## Material for this exercise
Start of Block

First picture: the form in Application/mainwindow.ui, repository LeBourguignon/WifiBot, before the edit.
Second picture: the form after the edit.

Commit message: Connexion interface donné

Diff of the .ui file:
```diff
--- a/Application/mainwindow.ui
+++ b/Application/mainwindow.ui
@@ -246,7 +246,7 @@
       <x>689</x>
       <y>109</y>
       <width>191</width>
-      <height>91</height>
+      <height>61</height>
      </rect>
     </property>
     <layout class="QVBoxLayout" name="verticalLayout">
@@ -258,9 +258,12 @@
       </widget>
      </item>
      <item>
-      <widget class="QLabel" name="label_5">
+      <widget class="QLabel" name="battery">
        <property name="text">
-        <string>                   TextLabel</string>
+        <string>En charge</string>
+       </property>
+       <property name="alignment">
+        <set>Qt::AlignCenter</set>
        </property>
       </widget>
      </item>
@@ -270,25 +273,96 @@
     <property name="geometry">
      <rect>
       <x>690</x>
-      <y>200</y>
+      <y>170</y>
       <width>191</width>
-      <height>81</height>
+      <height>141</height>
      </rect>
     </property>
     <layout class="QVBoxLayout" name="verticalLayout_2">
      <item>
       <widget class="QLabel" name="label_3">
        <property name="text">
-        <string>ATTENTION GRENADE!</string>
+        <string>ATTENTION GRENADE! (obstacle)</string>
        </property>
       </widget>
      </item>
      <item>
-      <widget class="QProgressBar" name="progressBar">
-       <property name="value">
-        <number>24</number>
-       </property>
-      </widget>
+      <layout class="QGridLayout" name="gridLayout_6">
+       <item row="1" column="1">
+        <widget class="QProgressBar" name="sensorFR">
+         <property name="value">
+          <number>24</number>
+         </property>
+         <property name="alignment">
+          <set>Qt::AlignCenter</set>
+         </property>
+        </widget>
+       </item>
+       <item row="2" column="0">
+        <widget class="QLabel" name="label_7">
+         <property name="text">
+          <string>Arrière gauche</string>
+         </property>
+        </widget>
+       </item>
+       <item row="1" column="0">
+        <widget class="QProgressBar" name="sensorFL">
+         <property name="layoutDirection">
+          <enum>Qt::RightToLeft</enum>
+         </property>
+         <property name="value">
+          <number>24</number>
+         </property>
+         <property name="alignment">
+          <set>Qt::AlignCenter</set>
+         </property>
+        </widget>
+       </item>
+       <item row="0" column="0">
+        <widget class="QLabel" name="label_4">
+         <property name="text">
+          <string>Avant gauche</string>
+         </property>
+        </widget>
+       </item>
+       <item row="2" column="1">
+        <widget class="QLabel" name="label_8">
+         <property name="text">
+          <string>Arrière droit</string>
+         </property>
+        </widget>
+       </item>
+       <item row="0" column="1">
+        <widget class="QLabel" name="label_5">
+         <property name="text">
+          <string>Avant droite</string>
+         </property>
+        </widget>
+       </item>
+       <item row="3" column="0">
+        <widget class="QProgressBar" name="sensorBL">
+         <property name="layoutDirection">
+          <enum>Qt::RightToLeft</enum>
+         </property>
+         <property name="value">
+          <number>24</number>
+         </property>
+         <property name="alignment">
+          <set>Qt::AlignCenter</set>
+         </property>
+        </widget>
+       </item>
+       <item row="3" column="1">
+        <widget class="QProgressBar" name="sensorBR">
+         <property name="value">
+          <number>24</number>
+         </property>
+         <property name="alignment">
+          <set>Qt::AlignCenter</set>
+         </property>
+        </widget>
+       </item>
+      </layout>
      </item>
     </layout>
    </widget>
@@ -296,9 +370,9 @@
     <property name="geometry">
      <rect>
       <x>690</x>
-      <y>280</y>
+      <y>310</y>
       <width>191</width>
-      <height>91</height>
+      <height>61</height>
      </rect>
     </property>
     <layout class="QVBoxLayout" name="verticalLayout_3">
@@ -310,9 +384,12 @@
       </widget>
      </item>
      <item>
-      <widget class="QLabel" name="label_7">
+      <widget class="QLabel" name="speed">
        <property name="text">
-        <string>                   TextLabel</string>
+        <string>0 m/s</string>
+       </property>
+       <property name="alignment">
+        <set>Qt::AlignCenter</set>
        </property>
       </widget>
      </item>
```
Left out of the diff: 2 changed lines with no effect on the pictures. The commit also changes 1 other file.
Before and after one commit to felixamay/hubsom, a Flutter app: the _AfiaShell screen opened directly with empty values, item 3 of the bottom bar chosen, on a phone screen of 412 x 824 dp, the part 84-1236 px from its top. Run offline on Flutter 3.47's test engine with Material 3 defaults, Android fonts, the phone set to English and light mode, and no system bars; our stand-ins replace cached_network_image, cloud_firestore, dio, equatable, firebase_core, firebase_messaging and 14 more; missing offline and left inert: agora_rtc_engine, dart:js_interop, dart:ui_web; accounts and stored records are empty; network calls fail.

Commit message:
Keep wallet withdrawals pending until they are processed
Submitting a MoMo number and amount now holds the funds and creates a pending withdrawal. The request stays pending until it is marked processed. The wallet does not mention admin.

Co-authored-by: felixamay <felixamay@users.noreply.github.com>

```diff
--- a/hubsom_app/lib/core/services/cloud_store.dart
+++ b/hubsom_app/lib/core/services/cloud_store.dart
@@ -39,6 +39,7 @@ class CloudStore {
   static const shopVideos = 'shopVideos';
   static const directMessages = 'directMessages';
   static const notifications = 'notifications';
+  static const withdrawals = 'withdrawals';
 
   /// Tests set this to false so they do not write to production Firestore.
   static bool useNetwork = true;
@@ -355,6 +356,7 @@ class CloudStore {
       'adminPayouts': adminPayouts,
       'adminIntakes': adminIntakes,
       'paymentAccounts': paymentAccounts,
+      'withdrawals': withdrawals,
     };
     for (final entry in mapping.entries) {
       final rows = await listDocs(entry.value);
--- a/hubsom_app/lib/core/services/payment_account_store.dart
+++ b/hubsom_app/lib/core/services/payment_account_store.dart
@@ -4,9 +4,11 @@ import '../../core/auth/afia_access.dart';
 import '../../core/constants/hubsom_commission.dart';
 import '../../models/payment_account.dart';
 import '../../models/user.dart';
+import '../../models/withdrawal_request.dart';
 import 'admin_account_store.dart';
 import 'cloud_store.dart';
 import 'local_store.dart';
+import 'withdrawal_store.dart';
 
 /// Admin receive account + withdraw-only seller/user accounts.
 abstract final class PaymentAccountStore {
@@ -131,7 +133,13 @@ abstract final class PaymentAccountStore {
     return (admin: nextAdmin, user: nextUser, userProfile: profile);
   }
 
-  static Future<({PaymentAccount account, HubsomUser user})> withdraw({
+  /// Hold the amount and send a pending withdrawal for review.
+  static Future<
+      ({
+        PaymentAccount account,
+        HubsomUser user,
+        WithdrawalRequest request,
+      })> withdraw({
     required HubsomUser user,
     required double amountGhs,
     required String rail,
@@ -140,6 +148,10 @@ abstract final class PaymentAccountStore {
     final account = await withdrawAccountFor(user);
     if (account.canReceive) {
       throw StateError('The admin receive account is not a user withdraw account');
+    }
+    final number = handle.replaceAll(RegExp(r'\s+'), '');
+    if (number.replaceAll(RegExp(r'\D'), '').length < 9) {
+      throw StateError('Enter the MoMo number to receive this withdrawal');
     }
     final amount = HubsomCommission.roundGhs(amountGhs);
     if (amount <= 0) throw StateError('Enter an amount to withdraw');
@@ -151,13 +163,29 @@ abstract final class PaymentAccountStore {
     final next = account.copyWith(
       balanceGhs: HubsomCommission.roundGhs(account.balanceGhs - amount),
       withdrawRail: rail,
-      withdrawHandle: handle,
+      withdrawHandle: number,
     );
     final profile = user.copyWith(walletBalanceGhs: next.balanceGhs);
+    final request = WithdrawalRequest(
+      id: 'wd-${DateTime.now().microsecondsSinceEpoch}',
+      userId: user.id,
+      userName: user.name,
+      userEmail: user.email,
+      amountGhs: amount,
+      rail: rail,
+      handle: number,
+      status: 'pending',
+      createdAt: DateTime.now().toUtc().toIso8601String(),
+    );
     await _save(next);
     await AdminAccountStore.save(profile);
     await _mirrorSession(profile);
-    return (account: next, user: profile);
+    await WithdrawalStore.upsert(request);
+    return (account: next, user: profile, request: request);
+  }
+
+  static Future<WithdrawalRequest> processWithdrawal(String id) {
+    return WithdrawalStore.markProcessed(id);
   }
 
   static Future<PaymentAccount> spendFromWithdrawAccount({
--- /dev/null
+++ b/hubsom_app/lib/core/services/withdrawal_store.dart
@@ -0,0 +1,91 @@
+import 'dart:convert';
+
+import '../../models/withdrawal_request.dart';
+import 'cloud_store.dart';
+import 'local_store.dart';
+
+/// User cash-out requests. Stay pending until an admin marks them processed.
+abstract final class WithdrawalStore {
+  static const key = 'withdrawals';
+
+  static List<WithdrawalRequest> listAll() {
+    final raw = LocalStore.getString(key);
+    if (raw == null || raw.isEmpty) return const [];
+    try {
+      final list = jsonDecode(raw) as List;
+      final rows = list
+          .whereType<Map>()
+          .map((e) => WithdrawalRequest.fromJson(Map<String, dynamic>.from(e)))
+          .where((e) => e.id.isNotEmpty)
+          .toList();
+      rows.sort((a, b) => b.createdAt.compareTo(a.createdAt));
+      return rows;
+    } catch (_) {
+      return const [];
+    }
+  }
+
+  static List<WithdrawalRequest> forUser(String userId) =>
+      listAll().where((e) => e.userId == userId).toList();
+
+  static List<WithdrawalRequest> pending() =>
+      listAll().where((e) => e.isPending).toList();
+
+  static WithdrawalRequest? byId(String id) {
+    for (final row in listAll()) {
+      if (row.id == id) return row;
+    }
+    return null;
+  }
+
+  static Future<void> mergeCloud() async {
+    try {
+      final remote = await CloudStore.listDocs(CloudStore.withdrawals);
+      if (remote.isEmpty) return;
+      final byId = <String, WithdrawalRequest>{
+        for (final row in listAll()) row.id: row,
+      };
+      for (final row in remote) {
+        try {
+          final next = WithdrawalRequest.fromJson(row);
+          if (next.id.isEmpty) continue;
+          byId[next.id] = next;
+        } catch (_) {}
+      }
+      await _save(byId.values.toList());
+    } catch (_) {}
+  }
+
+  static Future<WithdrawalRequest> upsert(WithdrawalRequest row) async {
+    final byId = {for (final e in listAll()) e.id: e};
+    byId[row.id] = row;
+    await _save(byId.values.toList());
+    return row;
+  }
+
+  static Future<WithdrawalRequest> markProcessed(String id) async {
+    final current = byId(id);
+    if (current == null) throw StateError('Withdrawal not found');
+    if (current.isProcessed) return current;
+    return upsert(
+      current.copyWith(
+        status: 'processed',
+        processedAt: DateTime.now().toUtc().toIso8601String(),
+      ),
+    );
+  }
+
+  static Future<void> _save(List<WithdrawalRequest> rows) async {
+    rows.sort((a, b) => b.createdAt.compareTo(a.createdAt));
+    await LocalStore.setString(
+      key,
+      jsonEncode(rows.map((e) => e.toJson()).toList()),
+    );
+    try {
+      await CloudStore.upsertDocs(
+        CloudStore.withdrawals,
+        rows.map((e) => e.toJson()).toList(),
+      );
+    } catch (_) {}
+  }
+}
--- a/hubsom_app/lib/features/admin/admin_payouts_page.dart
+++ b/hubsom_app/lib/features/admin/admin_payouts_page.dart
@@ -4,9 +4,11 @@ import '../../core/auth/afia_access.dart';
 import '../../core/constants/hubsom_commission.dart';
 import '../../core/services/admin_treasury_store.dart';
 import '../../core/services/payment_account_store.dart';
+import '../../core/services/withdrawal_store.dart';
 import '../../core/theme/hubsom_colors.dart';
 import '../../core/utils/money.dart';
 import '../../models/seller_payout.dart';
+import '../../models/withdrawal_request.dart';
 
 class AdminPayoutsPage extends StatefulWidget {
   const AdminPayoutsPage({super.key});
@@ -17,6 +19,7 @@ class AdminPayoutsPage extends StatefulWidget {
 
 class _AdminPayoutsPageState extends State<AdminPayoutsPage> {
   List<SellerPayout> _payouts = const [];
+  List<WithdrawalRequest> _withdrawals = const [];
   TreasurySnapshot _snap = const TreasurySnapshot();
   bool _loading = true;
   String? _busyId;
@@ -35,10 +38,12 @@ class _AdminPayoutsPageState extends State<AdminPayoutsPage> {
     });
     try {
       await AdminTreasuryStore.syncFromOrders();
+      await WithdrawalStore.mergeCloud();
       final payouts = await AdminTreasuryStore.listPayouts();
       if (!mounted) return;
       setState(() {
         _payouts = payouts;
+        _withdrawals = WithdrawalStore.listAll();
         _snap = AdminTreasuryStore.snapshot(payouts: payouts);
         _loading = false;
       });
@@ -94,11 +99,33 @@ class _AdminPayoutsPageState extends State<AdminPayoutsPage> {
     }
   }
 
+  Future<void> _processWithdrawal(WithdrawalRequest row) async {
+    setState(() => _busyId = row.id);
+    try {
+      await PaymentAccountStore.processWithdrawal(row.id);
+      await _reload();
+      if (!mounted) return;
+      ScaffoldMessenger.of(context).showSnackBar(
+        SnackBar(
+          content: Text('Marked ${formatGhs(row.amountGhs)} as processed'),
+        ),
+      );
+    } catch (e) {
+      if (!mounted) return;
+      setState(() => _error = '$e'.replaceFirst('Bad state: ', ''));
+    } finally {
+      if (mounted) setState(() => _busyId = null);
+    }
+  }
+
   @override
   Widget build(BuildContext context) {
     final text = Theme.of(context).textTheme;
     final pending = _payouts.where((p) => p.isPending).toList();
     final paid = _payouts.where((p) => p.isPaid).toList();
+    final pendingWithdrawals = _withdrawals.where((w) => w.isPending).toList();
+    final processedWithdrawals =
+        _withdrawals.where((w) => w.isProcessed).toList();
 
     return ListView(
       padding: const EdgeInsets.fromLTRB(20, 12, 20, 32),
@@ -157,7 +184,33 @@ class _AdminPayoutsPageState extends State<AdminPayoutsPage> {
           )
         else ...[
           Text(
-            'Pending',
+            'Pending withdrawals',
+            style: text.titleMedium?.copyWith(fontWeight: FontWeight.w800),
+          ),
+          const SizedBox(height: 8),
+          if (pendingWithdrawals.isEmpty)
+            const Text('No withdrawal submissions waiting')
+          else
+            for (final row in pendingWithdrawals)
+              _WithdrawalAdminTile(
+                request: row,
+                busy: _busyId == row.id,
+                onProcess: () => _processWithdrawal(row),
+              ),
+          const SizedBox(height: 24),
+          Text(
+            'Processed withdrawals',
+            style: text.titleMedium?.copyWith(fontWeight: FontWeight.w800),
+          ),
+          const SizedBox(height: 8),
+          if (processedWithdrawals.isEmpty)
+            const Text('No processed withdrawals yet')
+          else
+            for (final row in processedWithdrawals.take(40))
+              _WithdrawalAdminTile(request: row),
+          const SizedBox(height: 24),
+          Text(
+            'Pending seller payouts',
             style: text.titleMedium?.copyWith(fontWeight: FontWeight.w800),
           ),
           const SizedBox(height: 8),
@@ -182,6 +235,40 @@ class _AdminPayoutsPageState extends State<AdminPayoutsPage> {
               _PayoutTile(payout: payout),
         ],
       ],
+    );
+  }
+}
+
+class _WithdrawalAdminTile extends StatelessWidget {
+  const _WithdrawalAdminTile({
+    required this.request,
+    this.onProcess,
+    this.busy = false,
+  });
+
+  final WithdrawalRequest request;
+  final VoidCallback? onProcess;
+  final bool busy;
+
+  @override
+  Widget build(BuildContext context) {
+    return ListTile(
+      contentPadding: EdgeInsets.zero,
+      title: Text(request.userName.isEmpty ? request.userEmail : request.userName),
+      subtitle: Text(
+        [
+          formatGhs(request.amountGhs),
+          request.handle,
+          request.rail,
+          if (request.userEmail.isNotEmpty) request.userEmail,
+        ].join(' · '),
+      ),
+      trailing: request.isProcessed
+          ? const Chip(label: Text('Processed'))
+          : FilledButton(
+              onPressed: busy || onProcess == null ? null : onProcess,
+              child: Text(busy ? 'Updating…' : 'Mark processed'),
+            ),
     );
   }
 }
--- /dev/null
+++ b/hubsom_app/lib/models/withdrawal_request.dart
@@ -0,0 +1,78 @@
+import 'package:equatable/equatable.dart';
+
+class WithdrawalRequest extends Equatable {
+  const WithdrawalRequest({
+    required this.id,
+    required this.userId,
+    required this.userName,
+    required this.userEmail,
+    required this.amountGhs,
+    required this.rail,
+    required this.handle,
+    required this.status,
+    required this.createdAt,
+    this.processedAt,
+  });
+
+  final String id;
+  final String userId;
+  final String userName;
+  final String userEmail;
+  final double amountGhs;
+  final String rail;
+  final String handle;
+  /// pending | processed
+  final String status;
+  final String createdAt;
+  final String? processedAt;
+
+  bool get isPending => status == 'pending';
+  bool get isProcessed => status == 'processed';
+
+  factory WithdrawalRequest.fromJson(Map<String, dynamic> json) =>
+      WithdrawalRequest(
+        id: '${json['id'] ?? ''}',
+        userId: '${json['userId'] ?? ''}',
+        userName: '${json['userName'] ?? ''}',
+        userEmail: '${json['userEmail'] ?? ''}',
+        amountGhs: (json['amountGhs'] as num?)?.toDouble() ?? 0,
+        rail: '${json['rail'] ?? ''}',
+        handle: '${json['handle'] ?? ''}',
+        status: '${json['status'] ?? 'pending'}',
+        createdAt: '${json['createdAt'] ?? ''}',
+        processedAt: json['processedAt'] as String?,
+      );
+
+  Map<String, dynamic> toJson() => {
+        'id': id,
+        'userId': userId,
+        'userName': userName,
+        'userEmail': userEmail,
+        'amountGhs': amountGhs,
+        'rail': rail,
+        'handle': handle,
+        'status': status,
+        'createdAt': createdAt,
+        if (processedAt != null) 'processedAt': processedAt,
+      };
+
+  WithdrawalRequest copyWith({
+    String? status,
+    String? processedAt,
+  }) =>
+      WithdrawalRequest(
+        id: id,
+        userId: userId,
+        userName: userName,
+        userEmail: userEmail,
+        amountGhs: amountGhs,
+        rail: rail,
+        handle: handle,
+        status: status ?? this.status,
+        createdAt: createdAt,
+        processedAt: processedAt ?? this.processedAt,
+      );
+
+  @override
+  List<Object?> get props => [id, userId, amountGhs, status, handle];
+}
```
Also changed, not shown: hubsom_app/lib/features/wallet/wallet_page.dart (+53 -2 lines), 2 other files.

End of Block

## Aim of the task
In the preceding records, how many lines include the word "listAll"? Reply with the number only.

## Exercise solution
7